EXERCISE:
Set down the first line below and each line after it, ending with the one that holds "before dropped the". Pictures do not belong in the copy.

DATA PROVIDED:
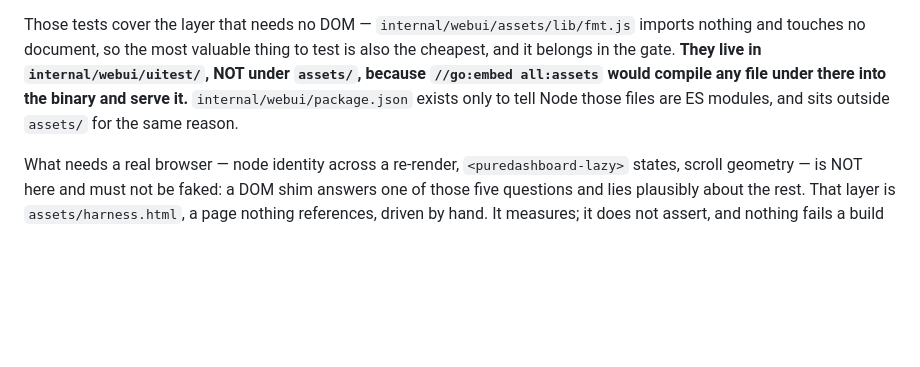
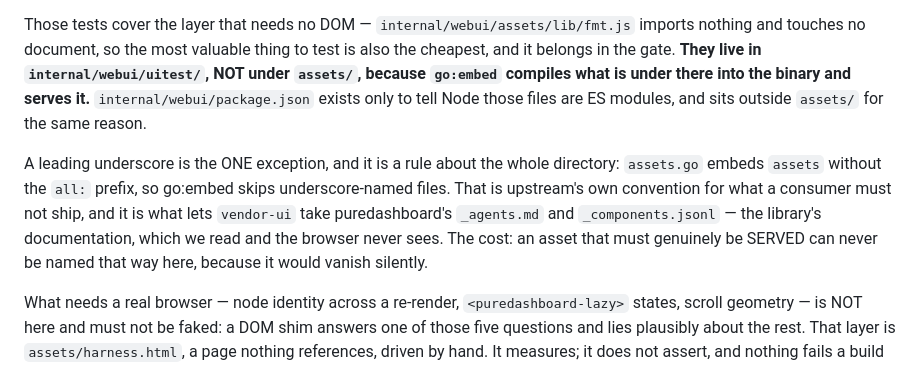
Before and after one commit to madnh/scratchpad, a Markdown page: CLAUDE.md, the part around the change. Rendered like a GitHub page; blank space fills up the shorter version.

Commit message:
[main] docs: the embed rule changed under this paragraph while it was being merged
CLAUDE.md said tests live outside `assets/` because `//go:embed all:assets` would compile
anything there into the binary. True when the branch wrote it; the commit merged just
before dropped the `all:` prefix, so the file described a directive that no longer exists.

The reason for keeping tests out is unchanged — `go:embed assets` still takes what is
under there. What changed is that a leading underscore is now an exception rather than
nothing at all, which is the whole point of dropping the prefix: it is how the vendored
`_agents.md` and `_components.jsonl` stay out of the binary while sitting in the tree.

Recording it here because the trap is not the stale sentence, it is how it got there: two
correct changes, made in parallel, that contradicted each other only once both had landed.
Neither diff showed it.

Co-Authored-By: Claude Opus 5 (1M context) <noreply@anthropic.com>
Claude-Session: https://claude.ai/code/session_01VGYnqPKtsrWfugEKyASb7a

```diff
--- a/CLAUDE.md
+++ b/CLAUDE.md
@@ -226,9 +226,17 @@ a pass.
 Those tests cover the layer that needs no DOM — `internal/webui/assets/lib/fmt.js` imports
 nothing and touches no document, so the most valuable thing to test is also the cheapest,
 and it belongs in the gate. **They live in `internal/webui/uitest/`, NOT under `assets/`,
-because `//go:embed all:assets` would compile any file under there into the binary and
-serve it.** `internal/webui/package.json` exists only to tell Node those files are ES
-modules, and sits outside `assets/` for the same reason.
+because `go:embed` compiles what is under there into the binary and serves it.**
+`internal/webui/package.json` exists only to tell Node those files are ES modules, and
+sits outside `assets/` for the same reason.
+
+A leading underscore is the ONE exception, and it is a rule about the whole directory:
+`assets.go` embeds `assets` without the `all:` prefix, so go:embed skips
+underscore-named files. That is upstream's own convention for what a consumer must not
+ship, and it is what lets `vendor-ui` take puredashboard's `_agents.md` and
+`_components.jsonl` — the library's documentation, which we read and the browser never
+sees. The cost: an asset that must genuinely be SERVED can never be named that way here,
+because it would vanish silently.
 
 What needs a real browser — node identity across a re-render, `<puredashboard-lazy>`
 states, scroll geometry — is NOT here and must not be faked: a DOM shim answers one of
```
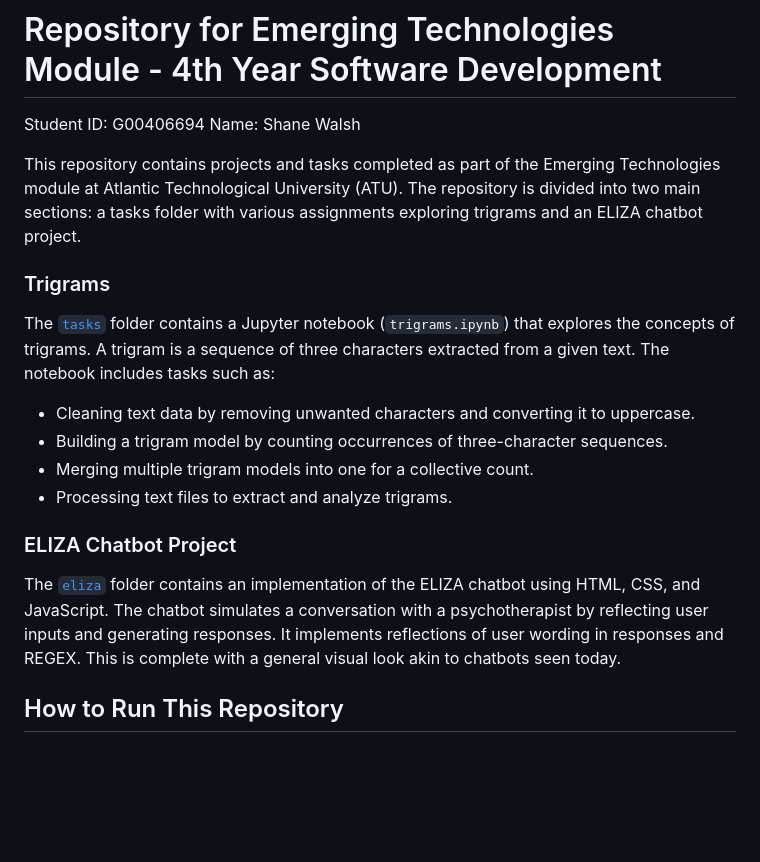
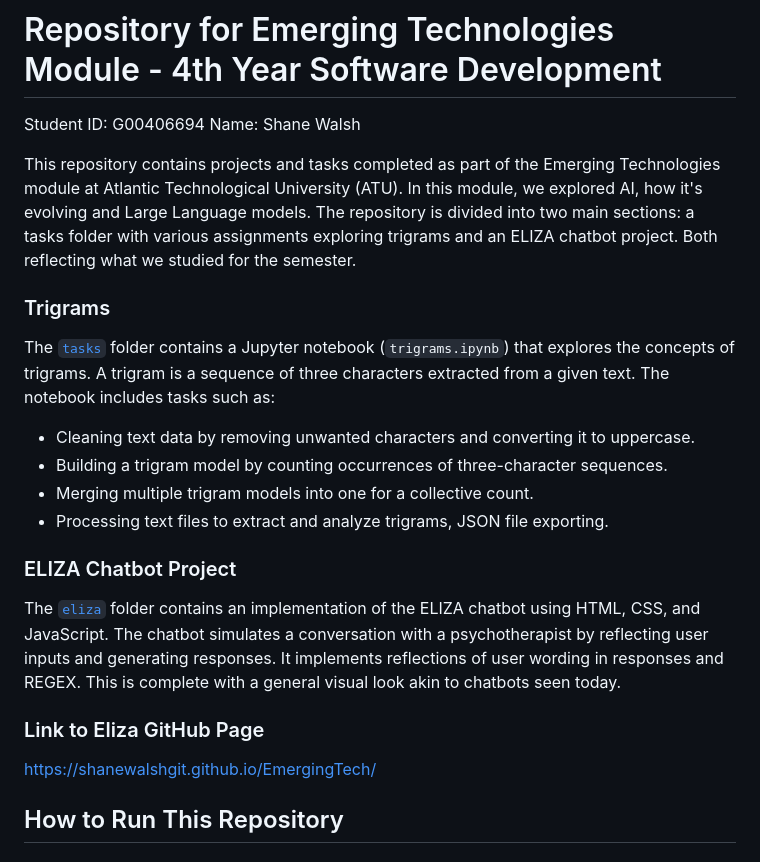
Before and after one commit to ShanewalshGit/EmergingTech, a Markdown page: README.md, the part around the change. Drawn GitHub-style; blank space fills up the shorter version.

```diff
--- a/README.md
+++ b/README.md
@@ -2,7 +2,7 @@
 Student ID: G00406694
 Name: Shane Walsh
 
-This repository contains projects and tasks completed as part of the Emerging Technologies module at Atlantic Technological University (ATU). The repository is divided into two main sections: a tasks folder with various assignments exploring trigrams and an ELIZA chatbot project.
+This repository contains projects and tasks completed as part of the Emerging Technologies module at Atlantic Technological University (ATU). In this module, we explored AI, how it's evolving and Large Language models. The repository is divided into two main sections: a tasks folder with various assignments exploring trigrams and an ELIZA chatbot project. Both reflecting what we studied for the semester.
 
 ### Trigrams
 
@@ -11,11 +11,14 @@ The [`tasks`](tasks) folder contains a Jupyter notebook (`trigrams.ipynb`) that
 - Cleaning text data by removing unwanted characters and converting it to uppercase.
 - Building a trigram model by counting occurrences of three-character sequences.
 - Merging multiple trigram models into one for a collective count.
-- Processing text files to extract and analyze trigrams.
+- Processing text files to extract and analyze trigrams, JSON file exporting.
 
 ### ELIZA Chatbot Project
 
 The [`eliza`](eliza) folder contains an implementation of the ELIZA chatbot using HTML, CSS, and JavaScript. The chatbot simulates a conversation with a psychotherapist by reflecting user inputs and generating responses. It implements reflections of user wording in responses and REGEX. This is complete with a general visual look akin to chatbots seen today.
+
+### Link to Eliza GitHub Page
+https://shanewalshgit.github.io/EmergingTech/
 
 ## How to Run This Repository
 
```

RESULT OF THE TASK:
Before and after one commit to madnh/scratchpad, a Markdown page: CLAUDE.md, the part around the change. Rendered like a GitHub page; blank space fills up the shorter version.

Commit message:
[main] docs: the embed rule changed under this paragraph while it was being merged
CLAUDE.md said tests live outside `assets/` because `//go:embed all:assets` would compile
anything there into the binary. True when the branch wrote it; the commit merged just
before dropped the `all:` prefix, so the file described a directive that no longer exists.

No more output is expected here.